**THE TASK**
Work through the data below and copy out every line where "html" is found.

**INFORMATION**
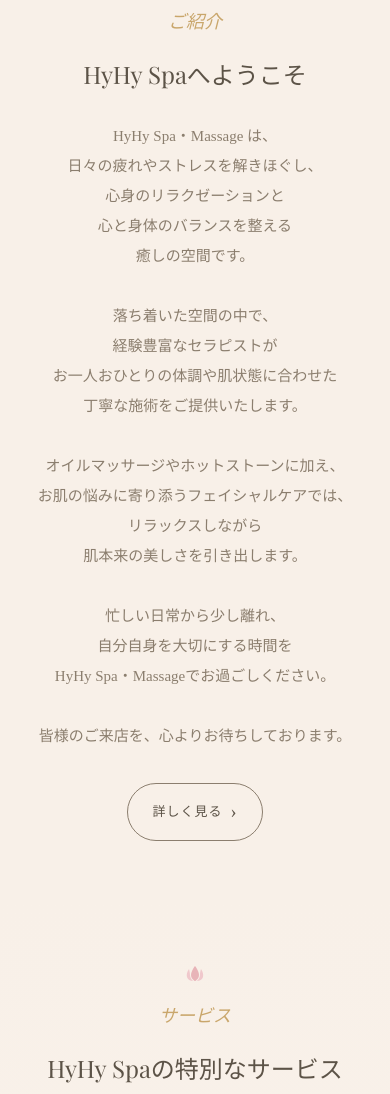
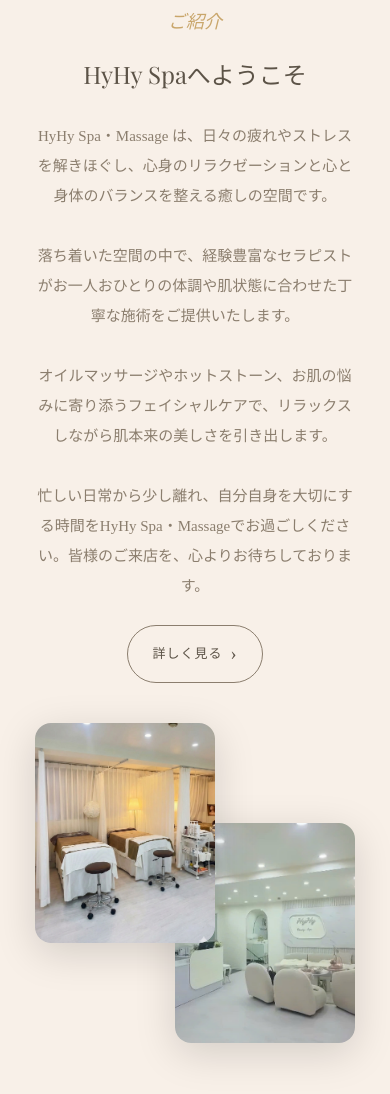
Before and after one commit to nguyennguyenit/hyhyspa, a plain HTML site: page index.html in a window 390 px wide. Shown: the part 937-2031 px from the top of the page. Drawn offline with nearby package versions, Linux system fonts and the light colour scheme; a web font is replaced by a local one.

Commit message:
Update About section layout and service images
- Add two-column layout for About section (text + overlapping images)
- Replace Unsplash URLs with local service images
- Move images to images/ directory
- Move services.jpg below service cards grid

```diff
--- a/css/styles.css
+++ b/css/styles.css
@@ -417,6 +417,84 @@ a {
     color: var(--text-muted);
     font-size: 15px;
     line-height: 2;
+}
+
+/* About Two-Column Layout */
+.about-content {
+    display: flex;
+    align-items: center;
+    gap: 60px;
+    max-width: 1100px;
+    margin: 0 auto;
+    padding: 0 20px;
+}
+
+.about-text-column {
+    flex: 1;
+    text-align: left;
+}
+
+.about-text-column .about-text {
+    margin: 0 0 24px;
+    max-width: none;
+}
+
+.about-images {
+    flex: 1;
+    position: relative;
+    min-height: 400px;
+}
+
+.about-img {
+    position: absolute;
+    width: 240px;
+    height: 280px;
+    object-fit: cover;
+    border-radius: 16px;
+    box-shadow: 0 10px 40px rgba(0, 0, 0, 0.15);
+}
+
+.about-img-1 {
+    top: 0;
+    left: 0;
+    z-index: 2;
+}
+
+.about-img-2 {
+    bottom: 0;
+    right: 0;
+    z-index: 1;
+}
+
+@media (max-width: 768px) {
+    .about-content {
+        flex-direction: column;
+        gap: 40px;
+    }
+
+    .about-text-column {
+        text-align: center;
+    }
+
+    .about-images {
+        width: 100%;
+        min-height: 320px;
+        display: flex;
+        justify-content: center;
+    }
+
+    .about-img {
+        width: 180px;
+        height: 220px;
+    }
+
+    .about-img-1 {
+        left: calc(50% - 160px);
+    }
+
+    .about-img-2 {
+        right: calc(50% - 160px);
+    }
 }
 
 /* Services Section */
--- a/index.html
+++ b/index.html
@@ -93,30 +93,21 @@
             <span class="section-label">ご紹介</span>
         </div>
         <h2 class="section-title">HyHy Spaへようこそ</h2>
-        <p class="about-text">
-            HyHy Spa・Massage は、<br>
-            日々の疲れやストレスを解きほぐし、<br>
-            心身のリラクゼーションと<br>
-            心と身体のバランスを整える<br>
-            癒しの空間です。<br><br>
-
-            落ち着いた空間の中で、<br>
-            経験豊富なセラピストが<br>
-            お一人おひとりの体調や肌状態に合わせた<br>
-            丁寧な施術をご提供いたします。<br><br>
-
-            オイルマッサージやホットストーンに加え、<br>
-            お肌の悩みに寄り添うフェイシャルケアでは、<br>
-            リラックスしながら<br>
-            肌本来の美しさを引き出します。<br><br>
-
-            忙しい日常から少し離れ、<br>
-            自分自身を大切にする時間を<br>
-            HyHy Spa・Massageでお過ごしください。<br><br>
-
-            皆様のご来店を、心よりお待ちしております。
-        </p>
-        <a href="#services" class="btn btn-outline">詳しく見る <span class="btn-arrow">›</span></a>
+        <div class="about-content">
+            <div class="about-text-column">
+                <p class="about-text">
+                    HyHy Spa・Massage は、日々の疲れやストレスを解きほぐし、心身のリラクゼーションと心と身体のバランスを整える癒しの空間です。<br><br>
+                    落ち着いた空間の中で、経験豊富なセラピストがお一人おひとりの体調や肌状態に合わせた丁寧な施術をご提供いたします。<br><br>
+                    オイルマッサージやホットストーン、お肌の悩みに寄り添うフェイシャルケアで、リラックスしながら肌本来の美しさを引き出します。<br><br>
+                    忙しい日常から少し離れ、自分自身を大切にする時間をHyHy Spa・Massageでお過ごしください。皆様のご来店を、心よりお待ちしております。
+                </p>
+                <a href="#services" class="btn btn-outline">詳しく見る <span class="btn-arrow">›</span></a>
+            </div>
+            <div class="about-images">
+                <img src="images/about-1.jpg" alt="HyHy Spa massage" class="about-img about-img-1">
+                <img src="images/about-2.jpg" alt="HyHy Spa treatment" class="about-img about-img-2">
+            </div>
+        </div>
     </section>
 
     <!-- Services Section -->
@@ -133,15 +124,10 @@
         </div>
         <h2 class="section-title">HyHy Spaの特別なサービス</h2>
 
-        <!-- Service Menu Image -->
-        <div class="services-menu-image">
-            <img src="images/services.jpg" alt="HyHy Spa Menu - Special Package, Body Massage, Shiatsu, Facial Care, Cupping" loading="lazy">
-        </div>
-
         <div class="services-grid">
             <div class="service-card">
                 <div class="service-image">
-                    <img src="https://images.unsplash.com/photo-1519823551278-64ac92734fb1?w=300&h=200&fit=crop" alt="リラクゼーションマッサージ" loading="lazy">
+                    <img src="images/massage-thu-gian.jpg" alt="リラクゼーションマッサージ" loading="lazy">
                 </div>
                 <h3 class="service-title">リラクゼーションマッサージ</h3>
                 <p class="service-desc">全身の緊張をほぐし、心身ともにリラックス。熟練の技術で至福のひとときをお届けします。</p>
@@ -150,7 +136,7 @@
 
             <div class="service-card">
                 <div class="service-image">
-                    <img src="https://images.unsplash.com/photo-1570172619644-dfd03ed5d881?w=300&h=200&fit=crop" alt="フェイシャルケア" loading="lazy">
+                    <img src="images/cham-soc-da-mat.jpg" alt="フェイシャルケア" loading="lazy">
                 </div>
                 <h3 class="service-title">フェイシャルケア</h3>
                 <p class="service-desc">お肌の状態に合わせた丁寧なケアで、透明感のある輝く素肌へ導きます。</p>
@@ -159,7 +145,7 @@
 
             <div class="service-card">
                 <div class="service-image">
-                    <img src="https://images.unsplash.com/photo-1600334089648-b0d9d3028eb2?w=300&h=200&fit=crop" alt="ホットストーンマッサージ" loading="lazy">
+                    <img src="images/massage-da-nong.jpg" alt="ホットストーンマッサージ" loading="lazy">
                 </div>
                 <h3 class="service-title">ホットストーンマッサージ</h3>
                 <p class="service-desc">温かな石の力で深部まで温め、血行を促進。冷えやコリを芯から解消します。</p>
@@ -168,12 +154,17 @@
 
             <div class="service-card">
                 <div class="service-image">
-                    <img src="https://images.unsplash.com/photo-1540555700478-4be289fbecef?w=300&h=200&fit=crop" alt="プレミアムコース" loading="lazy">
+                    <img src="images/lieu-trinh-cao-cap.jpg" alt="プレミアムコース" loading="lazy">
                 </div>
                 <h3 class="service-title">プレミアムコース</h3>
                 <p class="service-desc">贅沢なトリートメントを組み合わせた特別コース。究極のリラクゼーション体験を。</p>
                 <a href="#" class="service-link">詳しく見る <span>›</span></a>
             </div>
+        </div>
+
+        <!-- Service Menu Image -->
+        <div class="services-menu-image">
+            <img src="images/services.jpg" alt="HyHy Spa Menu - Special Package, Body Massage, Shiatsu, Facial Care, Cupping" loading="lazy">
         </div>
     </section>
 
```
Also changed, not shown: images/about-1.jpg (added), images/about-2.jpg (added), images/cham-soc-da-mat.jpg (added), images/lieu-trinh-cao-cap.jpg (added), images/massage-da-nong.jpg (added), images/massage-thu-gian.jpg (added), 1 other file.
==
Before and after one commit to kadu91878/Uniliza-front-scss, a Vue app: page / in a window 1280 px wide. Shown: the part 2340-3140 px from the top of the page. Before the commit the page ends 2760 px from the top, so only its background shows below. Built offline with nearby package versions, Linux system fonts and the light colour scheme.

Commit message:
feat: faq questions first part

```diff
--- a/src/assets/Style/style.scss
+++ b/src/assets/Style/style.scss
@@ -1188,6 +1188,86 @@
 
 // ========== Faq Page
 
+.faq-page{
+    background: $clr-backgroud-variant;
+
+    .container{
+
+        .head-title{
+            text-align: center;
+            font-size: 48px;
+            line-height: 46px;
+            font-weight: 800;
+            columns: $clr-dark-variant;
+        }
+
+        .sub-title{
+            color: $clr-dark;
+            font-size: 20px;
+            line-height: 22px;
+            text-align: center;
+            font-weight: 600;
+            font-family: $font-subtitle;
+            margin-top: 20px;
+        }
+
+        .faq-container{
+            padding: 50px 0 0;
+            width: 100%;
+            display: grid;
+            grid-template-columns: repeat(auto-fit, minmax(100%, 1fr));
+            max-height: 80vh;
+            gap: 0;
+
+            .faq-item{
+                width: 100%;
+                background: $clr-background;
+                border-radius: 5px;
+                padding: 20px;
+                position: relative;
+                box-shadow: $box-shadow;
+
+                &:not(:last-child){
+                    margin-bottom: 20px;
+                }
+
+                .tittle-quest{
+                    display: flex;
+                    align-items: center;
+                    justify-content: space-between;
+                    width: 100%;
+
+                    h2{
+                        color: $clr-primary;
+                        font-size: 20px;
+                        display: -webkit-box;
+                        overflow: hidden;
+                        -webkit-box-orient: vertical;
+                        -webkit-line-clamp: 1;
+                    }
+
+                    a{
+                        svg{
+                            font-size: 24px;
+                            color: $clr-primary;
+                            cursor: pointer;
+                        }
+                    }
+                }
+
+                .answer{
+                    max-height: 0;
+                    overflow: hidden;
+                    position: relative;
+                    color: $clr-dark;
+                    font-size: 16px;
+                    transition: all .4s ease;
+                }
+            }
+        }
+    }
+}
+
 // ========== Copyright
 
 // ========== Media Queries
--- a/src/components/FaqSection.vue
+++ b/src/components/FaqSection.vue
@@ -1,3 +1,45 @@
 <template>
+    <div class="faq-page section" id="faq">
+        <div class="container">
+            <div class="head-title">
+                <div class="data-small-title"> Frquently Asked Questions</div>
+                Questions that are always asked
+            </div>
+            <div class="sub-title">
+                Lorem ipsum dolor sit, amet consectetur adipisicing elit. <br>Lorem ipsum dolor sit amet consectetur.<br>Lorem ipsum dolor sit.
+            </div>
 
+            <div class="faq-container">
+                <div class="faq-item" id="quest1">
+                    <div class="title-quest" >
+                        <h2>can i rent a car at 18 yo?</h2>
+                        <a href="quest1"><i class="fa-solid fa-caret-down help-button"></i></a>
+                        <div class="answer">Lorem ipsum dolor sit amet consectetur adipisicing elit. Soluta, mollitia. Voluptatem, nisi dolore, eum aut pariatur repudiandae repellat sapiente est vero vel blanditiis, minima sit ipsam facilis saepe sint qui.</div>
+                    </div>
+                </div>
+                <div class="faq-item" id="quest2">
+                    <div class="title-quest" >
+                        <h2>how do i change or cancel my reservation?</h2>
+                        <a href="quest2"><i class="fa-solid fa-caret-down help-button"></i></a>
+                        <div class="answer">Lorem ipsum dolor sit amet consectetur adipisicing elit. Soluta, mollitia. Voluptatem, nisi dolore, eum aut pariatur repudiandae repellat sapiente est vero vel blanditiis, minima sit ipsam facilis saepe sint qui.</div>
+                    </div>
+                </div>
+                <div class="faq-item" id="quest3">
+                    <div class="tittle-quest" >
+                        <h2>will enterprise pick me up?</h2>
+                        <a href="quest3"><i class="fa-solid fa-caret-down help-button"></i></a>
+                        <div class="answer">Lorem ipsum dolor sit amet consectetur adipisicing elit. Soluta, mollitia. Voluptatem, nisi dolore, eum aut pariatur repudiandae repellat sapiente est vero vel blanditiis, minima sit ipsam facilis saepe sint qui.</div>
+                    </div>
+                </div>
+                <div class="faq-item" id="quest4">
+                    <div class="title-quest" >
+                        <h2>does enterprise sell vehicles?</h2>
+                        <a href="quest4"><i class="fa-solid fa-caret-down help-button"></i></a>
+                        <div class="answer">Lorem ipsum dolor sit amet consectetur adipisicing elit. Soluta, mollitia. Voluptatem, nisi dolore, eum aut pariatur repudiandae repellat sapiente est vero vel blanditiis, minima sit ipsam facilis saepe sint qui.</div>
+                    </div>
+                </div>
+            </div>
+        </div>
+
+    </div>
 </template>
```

**WRITTEN RESPONSE**
Before and after one commit to nguyennguyenit/hyhyspa, a plain HTML site: page index.html in a window 390 px wide. Shown: the part 937-2031 px from the top of the page. Drawn offline with nearby package versions, Linux system fonts and the light colour scheme; a web font is replaced by a local one.
--- a/index.html
+++ b/index.html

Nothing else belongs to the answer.